Waldrop, A. E., & Resick, P. A. (2004). Coping Among Adult Female Victims of Domestic Violence. Journal of Family Violence, (19)5, 291-302. https://doi.org/10.1023/B:JOFV.0000042079.91846.68.
How to Cite
Copyright (c) 2021 International and Multidisciplinary Journal of Social Sciences
This work is licensed under a Creative Commons Attribution 4.0 International License.
Open Access Policy: this work is licensed under a Creative Commons CC BY License.
All the manuscripts should be available through the Electronic platform where the Journal is based (Open Journal System).
Since its foundation in 2012, RIMCIS has not charged Article Processing Charges (APCs) to the authors for the publication of their manuscripts. Despite the voluntary work that is carried out, the expenses associated with both the publication process and the necessary services for publication are not covered. From June 19th 2021, these processing charges should be covered by the authors once the articles are accepted.
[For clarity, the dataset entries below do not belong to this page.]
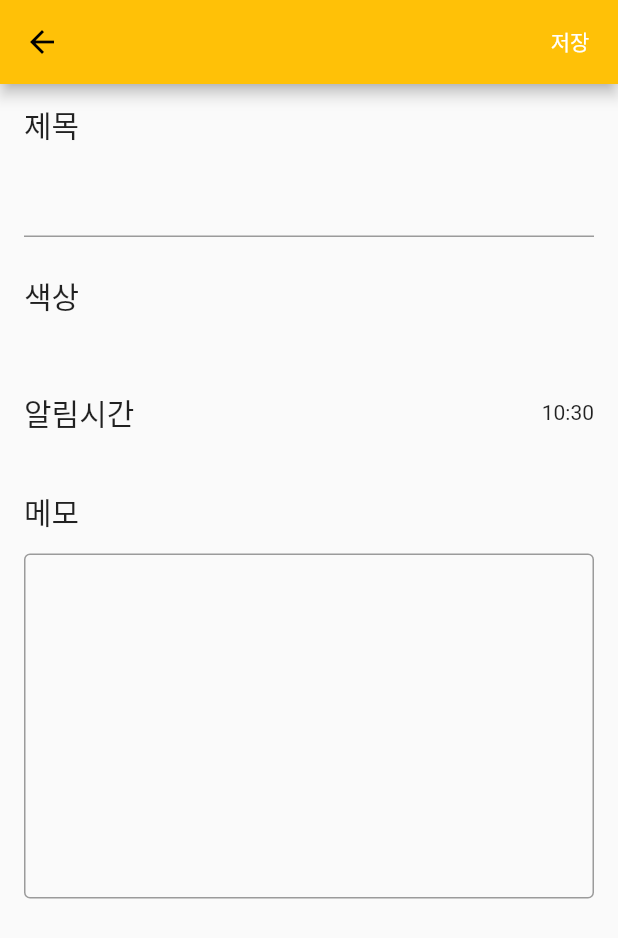
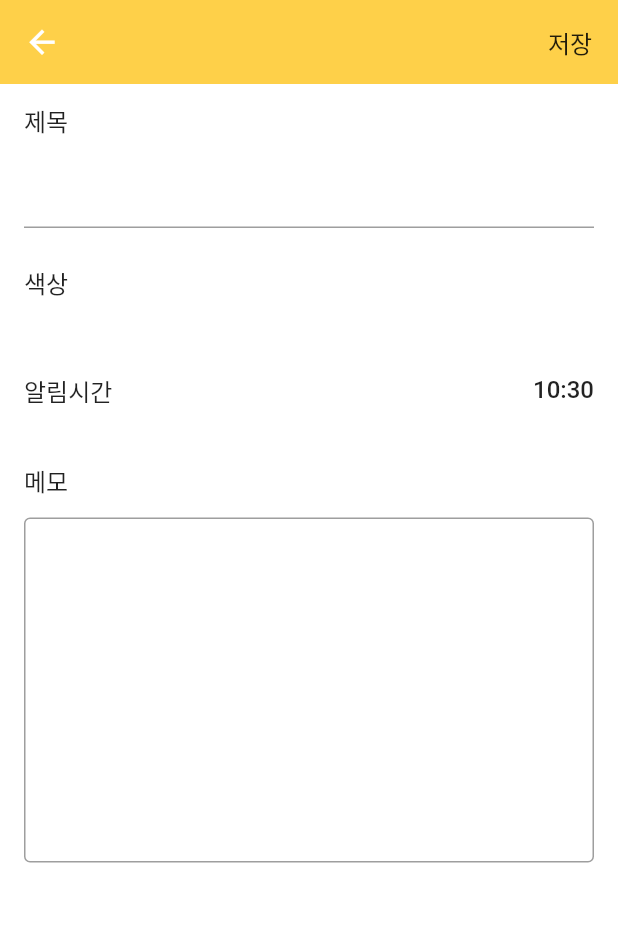
Before and after one commit to EunjoungAhn/todo_app, a Flutter app: the screen it shows after launch, after a tap on the "add" icon, on a phone screen of 412 x 824 dp. Shown: the top 938 px of the screen. Run offline on Flutter 3.47's test engine with Material 2 defaults, Android fonts, the phone set to English and light mode, and no system bars; our stand-ins replace flutter_local_notifications, flutter_native_timezone, permission_handler, sqflite, timezone; accounts and stored records are empty; Roboto replaces fonts that are missing (GmarketSansTTF).

Commit message:
폰트 및 themes 분류해서 작성, 스타일 수정

```diff
--- /dev/null
+++ b/lib/components/app_colors.dart
@@ -0,0 +1,22 @@
+import 'package:flutter/material.dart';
+
+class AppColors {
+  static const int _primaryColorValue = 0xFFFED049;
+  static const primaryColor = Color(_primaryColorValue);
+
+  static const MaterialColor primaryMeterialColor = MaterialColor(
+    _primaryColorValue,
+    <int, Color>{
+      50: Color(_primaryColorValue),
+      100: Color(_primaryColorValue),
+      200: Color(_primaryColorValue),
+      300: Color(_primaryColorValue),
+      400: Color(_primaryColorValue),
+      500: Color(_primaryColorValue),
+      600: Color(_primaryColorValue),
+      700: Color(_primaryColorValue),
+      800: Color(_primaryColorValue),
+      900: Color(_primaryColorValue),
+    },
+  );
+}
--- /dev/null
+++ b/lib/components/app_themes.dart
@@ -0,0 +1,64 @@
+import 'package:todo_app/components/app_colors.dart';
+import 'package:flutter/material.dart';
+
+class AppThemes {
+  //main의 ThemeData를 잘라서 따로 getter로 설정
+  static ThemeData get lightTheme => ThemeData(
+    primarySwatch: AppColors.primaryMeterialColor,
+    fontFamily: 'GmarketSansTTF',
+    scaffoldBackgroundColor: Colors.white,
+    splashColor: Colors.white,
+    textTheme: _textTheme, //_textTheme을 바라보게 설정
+    appBarTheme: _appBarTheme,
+    brightness: Brightness.light,
+    visualDensity: VisualDensity.adaptivePlatformDensity,
+  );
+
+//다크 테마 만들기
+  static ThemeData get darkTheme => ThemeData(
+    primarySwatch: AppColors.primaryMeterialColor,
+    fontFamily: 'GmarketSansTTF',
+    splashColor: Colors.white,
+    textTheme: _textTheme, //_textTheme을 바라보게 설정
+    brightness: Brightness.dark,
+    visualDensity: VisualDensity.adaptivePlatformDensity,
+  );
+
+// appBar 테마 만들기
+  static const AppBarTheme _appBarTheme = AppBarTheme(
+    backgroundColor: AppColors.primaryColor,
+    iconTheme: IconThemeData(
+      color: Colors.white,
+      size: 25,
+    ),
+    elevation: 0, //appBar 그림자 없애기
+  );
+
+  static const TextTheme _textTheme = TextTheme(
+    headline4: TextStyle(
+      fontSize: 32,
+      fontWeight: FontWeight.w400,
+    ),
+    subtitle1: TextStyle(
+      fontSize: 16,
+      fontWeight: FontWeight.w500,
+    ),
+    subtitle2: TextStyle(
+      fontSize: 16,
+      fontWeight: FontWeight.w400,
+    ),
+    bodyText1: TextStyle(
+      fontSize: 15,
+      fontWeight: FontWeight.w300,
+    ),
+    bodyText2: TextStyle(
+      fontSize: 14,
+      fontWeight: FontWeight.w300,
+    ),
+    button: TextStyle(
+      fontSize: 12,
+      fontWeight: FontWeight.w300,
+    ),
+  );
+
+}
--- a/lib/main.dart
+++ b/lib/main.dart
@@ -5,6 +5,7 @@ import 'package:todo_app/data/todo/util.dart';
 import 'package:todo_app/components/more_bottomsheet.dart';
 import 'package:todo_app/service/notification_service.dart';
 import 'package:todo_app/write.dart';
+import 'components/app_themes.dart';
 import 'data/todo/todo.dart';
 
 final notification = AppNotificationService();
@@ -25,10 +26,7 @@ class MyApp extends StatelessWidget {
   Widget build(BuildContext context) {
     return MaterialApp(
       title: 'Flutter Demo',
-      theme: ThemeData(
-        primarySwatch: Colors.amber,
-        fontFamily: 'GmarketSansTTF',
-      ),
+      theme: AppThemes.lightTheme,
       home: const MyHomePage(title: 'Flutter Demo Home Page'),
       // 기기의 폰트 사이즈에 의존하지 않게 설정
       builder: (context, child) => MediaQuery(
@@ -111,13 +109,14 @@ class _MyHomePageState extends State<MyHomePage> {
         items: const [
           BottomNavigationBarItem(
             icon: Icon(Icons.today_outlined),
-            label: "오늘"
+            label: "오늘",
           ),
           BottomNavigationBarItem(
             icon: Icon(Icons.assessment_outlined),
             label: "기록",
           ),
         ],
+        selectedLabelStyle: TextStyle(fontWeight: FontWeight.bold),
         currentIndex: selectIndex,
         onTap: (index) {
           // 항상 모든 리스트를 가져와라
@@ -145,7 +144,7 @@ class _MyHomePageState extends State<MyHomePage> {
       itemBuilder: (context, index) {
         if(index == 0){
           return Container(
-            child: Text("오늘하루", style: TextStyle(fontSize: 20, fontWeight: FontWeight.bold),),
+            child: Text("Continue", style: TextStyle(fontSize: 20, fontWeight: FontWeight.bold),),
             margin: EdgeInsets.symmetric(vertical: 12, horizontal: 20),
           );
         }else if(index == 1){
@@ -190,7 +189,7 @@ class _MyHomePageState extends State<MyHomePage> {
 
         else if(index == 2){
           return Container(
-            child: Text("완료된 하루", style: TextStyle(fontSize: 20, fontWeight: FontWeight.bold),),
+            child: Text("Check", style: TextStyle(fontSize: 20, fontWeight: FontWeight.bold),),
             margin: EdgeInsets.symmetric(vertical: 12, horizontal: 20),
           );
         }else if(index == 3){
@@ -286,17 +285,29 @@ class TodoCardWidget extends StatelessWidget {
       child: Column(
         crossAxisAlignment: CrossAxisAlignment.start,
         children: [
-          Text(t.time, style: TextStyle(fontSize: 18, color: Colors.white, fontWeight: FontWeight.bold),),
+          Row(
+            children: [
+              now == t.date ? Text("${time.month}월 ${time.day}일",
+                  style: TextStyle(color: Colors.black54, fontWeight: FontWeight.bold))
+              : Text("${time.month}월 ${time.day}일",
+                  style: TextStyle(color: Colors.black54, fontWeight: FontWeight.bold)
+              ),
+              SizedBox(width: 20,),
+              Text(t.time,
+                style: TextStyle(color: Colors.black54, fontWeight: FontWeight.bold),
+              ),
+            ],
+          ),
+          SizedBox(height: 5,),
           Row(
             mainAxisAlignment: MainAxisAlignment.spaceBetween,
             children: [
-              Text(t.title, style: TextStyle(fontSize: 18, color: Colors.white, fontWeight: FontWeight.bold),),
-              Text(t.done == 0 ? "미완료" : "완료", style: TextStyle(color: Colors.white),),
+              Text(t.title, style: TextStyle(fontSize: 18, color: Colors.black87, fontWeight: FontWeight.bold),),
+              Text(t.done == 0 ? "미완료" : "완료", style: Theme.of(context).textTheme.subtitle1,),
             ],
           ),
           Container(height: 8,),
-          Text(t.memo, style: TextStyle(color: Colors.white),),
-          now == t.date ? Container() : Text("${time.month}월 ${time.day}일", style: TextStyle(color: Colors.white),),
+          Text(t.memo, style: TextStyle(color: Colors.black45, fontWeight: FontWeight.bold),),
         ],
       ),
     );
--- a/lib/write.dart
+++ b/lib/write.dart
@@ -46,7 +46,7 @@ class TodoWritePageState extends State<TodoWritePage> {
       appBar: AppBar(
         actions: [
           TextButton(
-            child: Text("저장", style: TextStyle(color: Colors.white),),
+            child: Text("저장", style: Theme.of(context).textTheme.subtitle1,),
             onPressed: () async {
               // 페이지 저장시 사용
               widget.todo.title = nameController.text;
@@ -89,7 +89,7 @@ class TodoWritePageState extends State<TodoWritePage> {
           if(index == 0){
             return Container(
               margin: EdgeInsets.symmetric(vertical: 12, horizontal: 16),
-              child: Text("제목", style: TextStyle(fontSize: 20),),
+              child: Text("제목", style: Theme.of(context).textTheme.subtitle1,),
             );
           }
           else if(index == 1){
@@ -107,7 +107,7 @@ class TodoWritePageState extends State<TodoWritePage> {
                 child: Row(
                   mainAxisAlignment: MainAxisAlignment.spaceBetween,
                   children: [
-                    Text("색상", style: TextStyle(fontSize: 20),),
+                    Text("색상", style: Theme.of(context).textTheme.subtitle1,),
                     Container(
                       width: 20,
                       height: 20,
@@ -143,8 +143,8 @@ class TodoWritePageState extends State<TodoWritePage> {
                 child: Row(
                   mainAxisAlignment: MainAxisAlignment.spaceBetween,
                   children: [
-                    Text("알림시간", style: TextStyle(fontSize: 20)),
-                    Text(nowTime),
+                    Text("알림시간", style: Theme.of(context).textTheme.subtitle1),
+                    Text(nowTime, style: Theme.of(context).textTheme.subtitle1),
                   ],
                 ),
               ),
@@ -214,7 +214,7 @@ class TodoWritePageState extends State<TodoWritePage> {
           else if(index == 4){
             return Container(
               margin: EdgeInsets.symmetric(vertical: 12, horizontal: 16),
-                 child: Text("메모", style: TextStyle(fontSize: 20),),
+                 child: Text("메모", style: Theme.of(context).textTheme.subtitle1,),
             );
           }
           else if(index == 5){
```
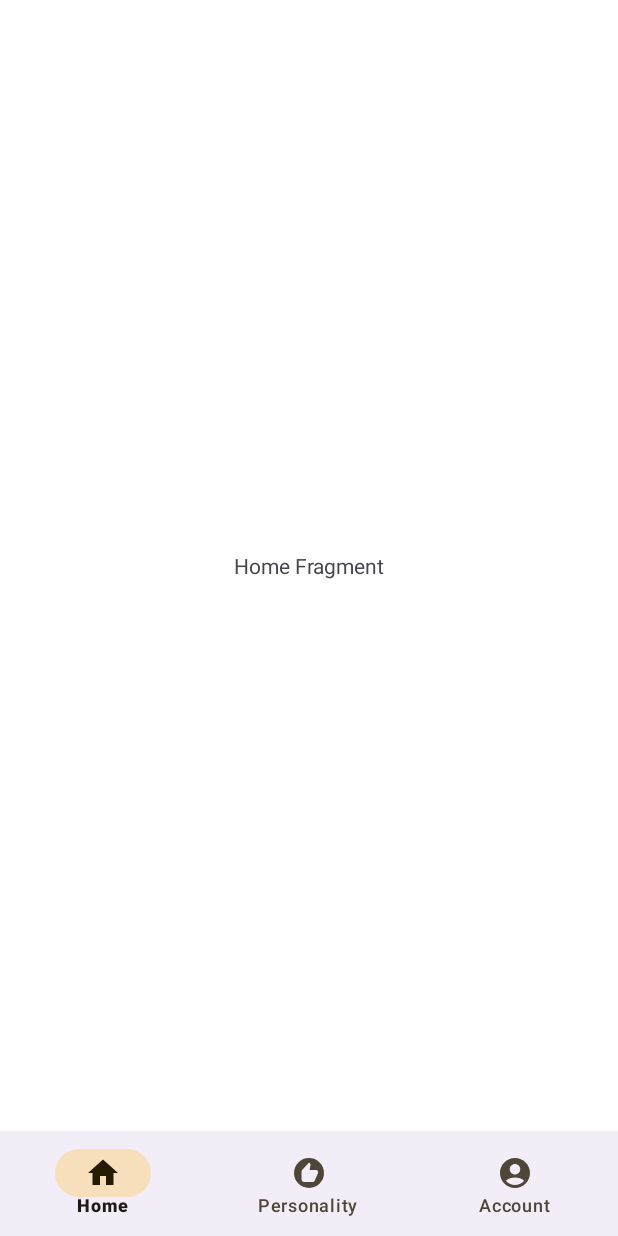
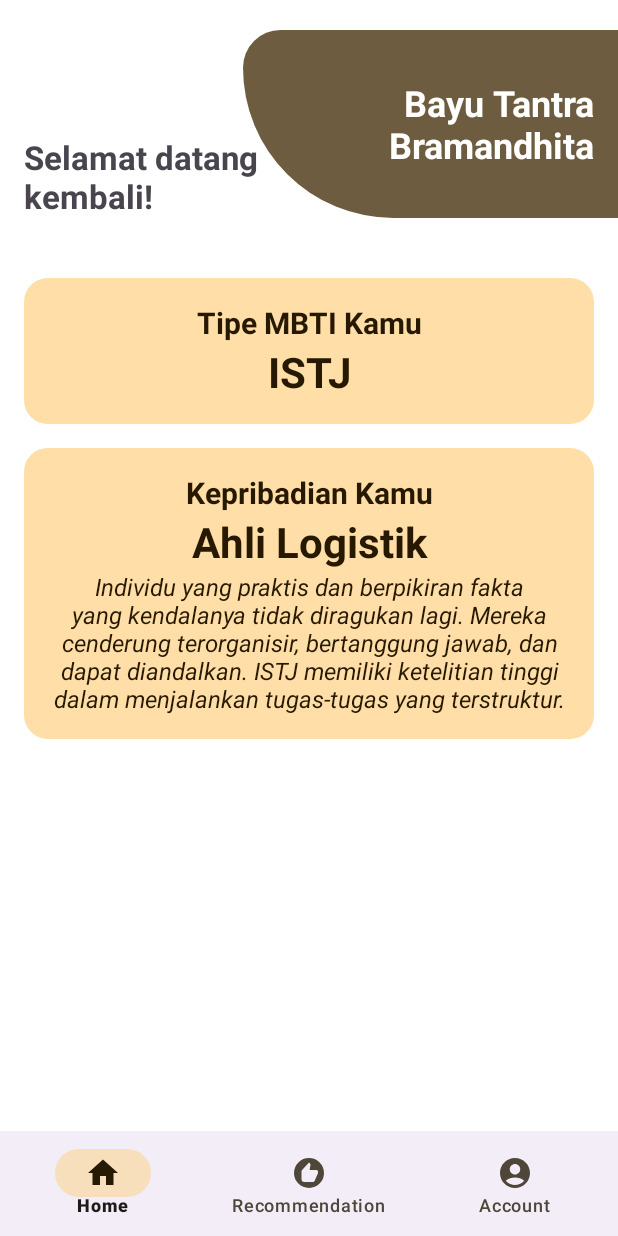
Before and after one commit to bayutb123/goMBTI, an Android app: the screen it shows after launch (MainActivity), on a phone screen of 412 x 824 dp. Run offline under Robolectric (Android 15) with nearby library versions, the phone set to English and light mode, and no system bars.

Commit message:
Add new Home and MBTI Activity

```diff
--- a/app/src/main/AndroidManifest.xml
+++ b/app/src/main/AndroidManifest.xml
@@ -12,6 +12,9 @@
         android:supportsRtl="true"
         android:theme="@style/AppTheme"
         tools:targetApi="31">
+        <activity
+            android:name=".ui.mbti.MbtiActivity"
+            android:exported="false" />
         <activity
             android:name=".ui.login.LoginActivity"
             android:exported="false" />
--- a/app/src/main/java/com/bayutb/gombti/ui/register/RegisterActivity.kt
+++ b/app/src/main/java/com/bayutb/gombti/ui/register/RegisterActivity.kt
@@ -7,6 +7,7 @@ import androidx.appcompat.app.AppCompatActivity
 import android.os.Bundle
 import com.bayutb.gombti.databinding.ActivityRegisterBinding
 import com.bayutb.gombti.ui.login.LoginActivity
+import com.bayutb.gombti.ui.mbti.MbtiActivity
 
 class RegisterActivity : AppCompatActivity() {
 
@@ -48,6 +49,11 @@ class RegisterActivity : AppCompatActivity() {
                 }
                 finish()
             }
+            btnRegister.setOnClickListener {
+                Intent(this@RegisterActivity, MbtiActivity::class.java).also {
+                    startActivity(it)
+                }
+            }
         }
     }
 }
--- /dev/null
+++ b/app/src/main/res/drawable/shape_container.xml
@@ -0,0 +1,8 @@
+<?xml version="1.0" encoding="utf-8"?>
+<shape xmlns:android="http://schemas.android.com/apk/res/android">
+
+    <solid android:color="?attr/colorPrimaryContainer"/>
+
+    <corners android:radius="16dp"/>
+
+</shape>
--- /dev/null
+++ b/app/src/main/res/drawable/shape_profile.xml
@@ -0,0 +1,11 @@
+<?xml version="1.0" encoding="utf-8"?>
+<shape android:shape="rectangle" xmlns:android="http://schemas.android.com/apk/res/android">
+
+    <solid android:color="?attr/colorSecondary"/>
+
+    <corners
+        android:topLeftRadius="128dp"
+        android:bottomLeftRadius="512dp"
+        />
+
+</shape>
--- a/app/src/main/res/layout/fragment_account.xml
+++ b/app/src/main/res/layout/fragment_account.xml
@@ -56,7 +56,7 @@
                 android:textColor="?attr/colorOnError"
                 android:backgroundTint="?attr/colorError"
                 android:textSize="15sp"
-                android:text="Logout" />
+                android:text="Keluar" />
 
 
         </com.google.android.material.circularreveal.CircularRevealLinearLayout>
--- a/app/src/main/res/layout/fragment_home.xml
+++ b/app/src/main/res/layout/fragment_home.xml
@@ -1,15 +1,135 @@
 <?xml version="1.0" encoding="utf-8"?>
-<FrameLayout xmlns:android="http://schemas.android.com/apk/res/android"
+<LinearLayout xmlns:android="http://schemas.android.com/apk/res/android"
     xmlns:tools="http://schemas.android.com/tools"
     android:layout_width="match_parent"
     android:layout_height="match_parent"
+    android:orientation="vertical"
     tools:context=".ui.main.HomeFragment">
 
-    <!-- TODO: Update blank fragment layout -->
-    <TextView
+    <FrameLayout
         android:layout_width="match_parent"
-        android:layout_height="match_parent"
-        android:gravity="center|center_vertical"
-        android:text="Home Fragment" />
+        android:layout_height="wrap_content">
 
-</FrameLayout>
+        <com.google.android.material.circularreveal.CircularRevealLinearLayout
+            android:layout_width="180dp"
+            android:layout_height="125dp"
+            android:layout_marginTop="20dp"
+            android:gravity="bottom"
+            android:paddingStart="16dp"
+            tools:ignore="RtlSymmetry">
+
+            <com.google.android.material.textview.MaterialTextView
+                android:layout_width="match_parent"
+                android:layout_height="wrap_content"
+                android:maxLines="3"
+                android:text="Selamat datang kembali!"
+                android:textSize="22sp"
+                android:textStyle="bold" />
+
+        </com.google.android.material.circularreveal.CircularRevealLinearLayout>
+
+        <com.google.android.material.circularreveal.CircularRevealLinearLayout
+            android:layout_width="250dp"
+            android:layout_height="125dp"
+            android:layout_gravity="end"
+            android:layout_marginTop="20dp"
+            android:background="@drawable/shape_profile"
+            android:paddingHorizontal="16dp"
+            android:paddingVertical="16dp">
+
+            <com.google.android.material.textview.MaterialTextView
+                android:layout_width="wrap_content"
+                android:layout_height="wrap_content"
+                android:layout_gravity="center_vertical|end"
+                android:maxLines="2"
+                android:text="Bayu Tantra Bramandhita"
+                android:textAlignment="textEnd"
+                android:textColor="?attr/colorOnSecondary"
+                android:textSize="24sp"
+                android:textStyle="bold" />
+
+        </com.google.android.material.circularreveal.CircularRevealLinearLayout>
+
+    </FrameLayout>
+
+    <androidx.core.widget.NestedScrollView
+        android:layout_width="match_parent"
+        android:layout_height="wrap_content"
+        android:layout_marginVertical="32dp">
+
+        <com.google.android.material.circularreveal.CircularRevealLinearLayout
+            android:layout_width="match_parent"
+            android:layout_height="wrap_content"
+            android:orientation="vertical"
+            android:paddingHorizontal="16dp">
+
+            <com.google.android.material.circularreveal.CircularRevealLinearLayout
+                android:layout_width="match_parent"
+                android:layout_height="wrap_content"
+                android:layout_marginVertical="8dp"
+                android:background="@drawable/shape_container"
+                android:orientation="vertical"
+                android:padding="16dp">
+
+                <com.google.android.material.textview.MaterialTextView
+                    android:layout_width="match_parent"
+                    android:layout_height="wrap_content"
+                    android:text="Tipe MBTI Kamu"
+                    android:textAlignment="center"
+                    android:textColor="?attr/colorOnPrimaryContainer"
+                    android:textSize="20sp"
+                    android:textStyle="bold" />
+
+                <com.google.android.material.textview.MaterialTextView
+                    android:layout_width="match_parent"
+                    android:layout_height="wrap_content"
+                    android:text="ISTJ"
+                    android:textAlignment="center"
+                    android:textColor="?attr/colorOnPrimaryContainer"
+                    android:textSize="28sp"
+                    android:textStyle="bold" />
+
+            </com.google.android.material.circularreveal.CircularRevealLinearLayout>
+
+            <com.google.android.material.circularreveal.CircularRevealLinearLayout
+                android:layout_width="match_parent"
+                android:layout_height="wrap_content"
+                android:layout_marginVertical="8dp"
+                android:background="@drawable/shape_container"
+                android:orientation="vertical"
+                android:padding="16dp">
+
+                <com.google.android.material.textview.MaterialTextView
+                    android:layout_width="match_parent"
+                    android:layout_height="wrap_content"
+                    android:text="Kepribadian Kamu"
+                    android:textAlignment="center"
+                    android:textColor="?attr/colorOnPrimaryContainer"
+                    android:textSize="20sp"
+                    android:textStyle="bold" />
+
+                <com.google.android.material.textview.MaterialTextView
+                    android:layout_width="match_parent"
+                    android:layout_height="wrap_content"
+                    android:text="Ahli Logistik"
+                    android:textAlignment="center"
+                    android:textColor="?attr/colorOnPrimaryContainer"
+                    android:textSize="28sp"
+                    android:textStyle="bold" />
+
+                <com.google.android.material.textview.MaterialTextView
+                    android:layout_width="match_parent"
+                    android:layout_height="wrap_content"
+                    android:text="Individu yang praktis dan berpikiran fakta yang kendalanya tidak diragukan lagi. Mereka cenderung terorganisir, bertanggung jawab, dan dapat diandalkan. ISTJ memiliki ketelitian tinggi dalam menjalankan tugas-tugas yang terstruktur."
+                    android:textAlignment="center"
+                    android:textColor="?attr/colorOnPrimaryContainer"
+                    android:textSize="16sp"
+                    android:textStyle="italic" />
+
+            </com.google.android.material.circularreveal.CircularRevealLinearLayout>
+
+        </com.google.android.material.circularreveal.CircularRevealLinearLayout>
+    </androidx.core.widget.NestedScrollView>
+
+
+</LinearLayout>
--- a/app/src/main/res/menu/nav_menu.xml
+++ b/app/src/main/res/menu/nav_menu.xml
@@ -7,7 +7,7 @@
     <item
         android:id="@+id/personality"
         android:icon="@drawable/baseline_recommend_24"
-        android:title="Personality" />
+        android:title="Recommendation" />
     <item
         android:id="@+id/account"
         android:icon="@drawable/baseline_account_circle_24"
```
Also changed, not shown: app/src/main/res/drawable/radio_normal.xml (added, +8 -0 lines), app/src/main/res/drawable/radio_selected.xml (added, +8 -0 lines), app/src/main/res/drawable/radio_selector.xml (added, +10 -0 lines), app/src/main/res/drawable/shape_rounded.xml (added, +10 -0 lines), app/src/main/res/drawable/text_color.xml (added, +10 -0 lines), app/src/main/res/layout/activity_login.xml (+7 -7 lines), app/src/main/res/layout/activity_register.xml (+12 -11 lines).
Thus, authors will pay 600 euros to cover these charges (plus 21% VAT only applicable to payments from institutions, companies, individuals and professionals residing in Spain; individuals residing in the EU, and companies, organizations and professionals residing in the EU without VAT Number).
RIMCIS does not have article's submission charge.